(Aim of the exercise): What you return should match every entry, character for character.

(Provided records):
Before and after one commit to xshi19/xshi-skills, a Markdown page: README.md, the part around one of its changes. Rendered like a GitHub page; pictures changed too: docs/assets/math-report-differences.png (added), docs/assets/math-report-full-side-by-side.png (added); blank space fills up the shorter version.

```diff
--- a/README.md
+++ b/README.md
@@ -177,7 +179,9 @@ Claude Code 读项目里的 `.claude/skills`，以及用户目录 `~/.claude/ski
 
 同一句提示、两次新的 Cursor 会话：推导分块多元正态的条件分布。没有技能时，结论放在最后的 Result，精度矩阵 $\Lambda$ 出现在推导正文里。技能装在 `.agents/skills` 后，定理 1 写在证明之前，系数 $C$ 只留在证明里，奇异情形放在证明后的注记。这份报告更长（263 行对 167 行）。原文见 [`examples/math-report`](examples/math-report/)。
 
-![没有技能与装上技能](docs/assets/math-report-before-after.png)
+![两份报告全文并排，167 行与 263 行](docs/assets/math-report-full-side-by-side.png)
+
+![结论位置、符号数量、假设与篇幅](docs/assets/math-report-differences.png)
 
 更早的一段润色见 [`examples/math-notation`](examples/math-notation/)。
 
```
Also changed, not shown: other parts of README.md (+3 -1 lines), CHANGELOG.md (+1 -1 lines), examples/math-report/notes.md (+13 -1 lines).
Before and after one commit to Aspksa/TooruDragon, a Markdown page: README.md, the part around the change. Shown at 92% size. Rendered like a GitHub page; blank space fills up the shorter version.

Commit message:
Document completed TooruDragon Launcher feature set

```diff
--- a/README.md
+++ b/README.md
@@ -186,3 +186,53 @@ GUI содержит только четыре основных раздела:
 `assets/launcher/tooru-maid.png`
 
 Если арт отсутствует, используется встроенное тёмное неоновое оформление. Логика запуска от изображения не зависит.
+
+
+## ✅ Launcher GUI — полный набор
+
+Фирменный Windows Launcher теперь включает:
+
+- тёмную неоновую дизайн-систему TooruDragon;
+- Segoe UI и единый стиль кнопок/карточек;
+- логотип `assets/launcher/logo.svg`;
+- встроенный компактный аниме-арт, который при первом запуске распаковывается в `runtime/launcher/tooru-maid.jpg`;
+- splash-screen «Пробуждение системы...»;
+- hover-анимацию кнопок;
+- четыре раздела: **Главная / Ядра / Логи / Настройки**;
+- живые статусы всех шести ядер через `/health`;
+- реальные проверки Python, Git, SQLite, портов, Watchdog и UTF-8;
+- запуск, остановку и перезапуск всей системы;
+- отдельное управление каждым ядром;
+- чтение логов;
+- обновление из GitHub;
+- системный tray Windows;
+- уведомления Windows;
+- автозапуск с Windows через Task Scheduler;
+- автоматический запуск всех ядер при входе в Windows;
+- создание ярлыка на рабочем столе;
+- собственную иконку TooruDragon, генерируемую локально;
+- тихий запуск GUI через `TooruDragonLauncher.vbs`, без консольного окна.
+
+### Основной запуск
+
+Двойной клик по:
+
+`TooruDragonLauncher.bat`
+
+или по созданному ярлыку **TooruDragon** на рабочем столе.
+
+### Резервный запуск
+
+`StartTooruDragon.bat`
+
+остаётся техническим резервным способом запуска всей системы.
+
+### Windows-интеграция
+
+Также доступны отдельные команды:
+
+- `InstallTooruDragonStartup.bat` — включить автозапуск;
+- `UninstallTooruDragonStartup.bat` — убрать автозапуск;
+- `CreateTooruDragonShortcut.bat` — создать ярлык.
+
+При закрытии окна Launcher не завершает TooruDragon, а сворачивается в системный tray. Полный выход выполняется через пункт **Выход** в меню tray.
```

(Response for this exercise):
Before and after one commit to xshi19/xshi-skills, a Markdown page: README.md, the part around one of its changes. Rendered like a GitHub page; pictures changed too: docs/assets/math-report-differences.png (added), docs/assets/math-report-full-side-by-side.png (added); blank space fills up the shorter version.

```diff
--- a/README.md
+++ b/README.md
@@ -177,7 +179,9 @@ Claude Code 读项目里的 `.claude/skills`，以及用户目录 `~/.claude/ski
 
 同一句提示、两次新的 Cursor 会话：推导分块多元正态的条件分布。没有技能时，结论放在最后的 Result，精度矩阵 $\Lambda$ 出现在推导正文里。技能装在 `.agents/skills` 后，定理 1 写在证明之前，系数 $C$ 只留在证明里，奇异情形放在证明后的注记。这份报告更长（263 行对 167 行）。原文见 [`examples/math-report`](examples/math-report/)。
 
-![没有技能与装上技能](docs/assets/math-report-before-after.png)
+![两份报告全文并排，167 行与 263 行](docs/assets/math-report-full-side-by-side.png)
+
+![结论位置、符号数量、假设与篇幅](docs/assets/math-report-differences.png)
 
 更早的一段润色见 [`examples/math-notation`](examples/math-notation/)。
 
```
Also changed, not shown: other parts of README.md (+3 -1 lines), CHANGELOG.md (+1 -1 lines), examples/math-report/notes.md (+13 -1 lines).
Before and after one commit to Aspksa/TooruDragon, a Markdown page: README.md, the part around the change. Shown at 92% size. Rendered like a GitHub page; blank space fills up the shorter version.

Commit message:
Document completed TooruDragon Launcher feature set

```diff
--- a/README.md
+++ b/README.md
@@ -186,3 +186,53 @@ GUI содержит только четыре основных раздела:
 `assets/launcher/tooru-maid.png`
 
 Если арт отсутствует, используется встроенное тёмное неоновое оформление. Логика запуска от изображения не зависит.
+
+
+## ✅ Launcher GUI — полный набор
+
+Фирменный Windows Launcher теперь включает:
+
+- тёмную неоновую дизайн-систему TooruDragon;
+- Segoe UI и единый стиль кнопок/карточек;
+- логотип `assets/launcher/logo.svg`;
+- встроенный компактный аниме-арт, который при первом запуске распаковывается в `runtime/launcher/tooru-maid.jpg`;
+- splash-screen «Пробуждение системы...»;
+- hover-анимацию кнопок;
+- четыре раздела: **Главная / Ядра / Логи / Настройки**;
+- живые статусы всех шести ядер через `/health`;
+- реальные проверки Python, Git, SQLite, портов, Watchdog и UTF-8;
+- запуск, остановку и перезапуск всей системы;
+- отдельное управление каждым ядром;
+- чтение логов;
+- обновление из GitHub;
+- системный tray Windows;
+- уведомления Windows;
+- автозапуск с Windows через Task Scheduler;
+- автоматический запуск всех ядер при входе в Windows;
+- создание ярлыка на рабочем столе;
+- собственную иконку TooruDragon, генерируемую локально;
+- тихий запуск GUI через `TooruDragonLauncher.vbs`, без консольного окна.
+
+### Основной запуск
+
+Двойной клик по:
+
+`TooruDragonLauncher.bat`
+
+или по созданному ярлыку **TooruDragon** на рабочем столе.
+
+### Резервный запуск
+
+`StartTooruDragon.bat`
+
+остаётся техническим резервным способом запуска всей системы.
+
+### Windows-интеграция
+
+Также доступны отдельные команды:
+
+- `InstallTooruDragonStartup.bat` — включить автозапуск;
+- `UninstallTooruDragonStartup.bat` — убрать автозапуск;
+- `CreateTooruDragonShortcut.bat` — создать ярлык.
+
+При закрытии окна Launcher не завершает TooruDragon, а сворачивается в системный tray. Полный выход выполняется через пункт **Выход** в меню tray.
```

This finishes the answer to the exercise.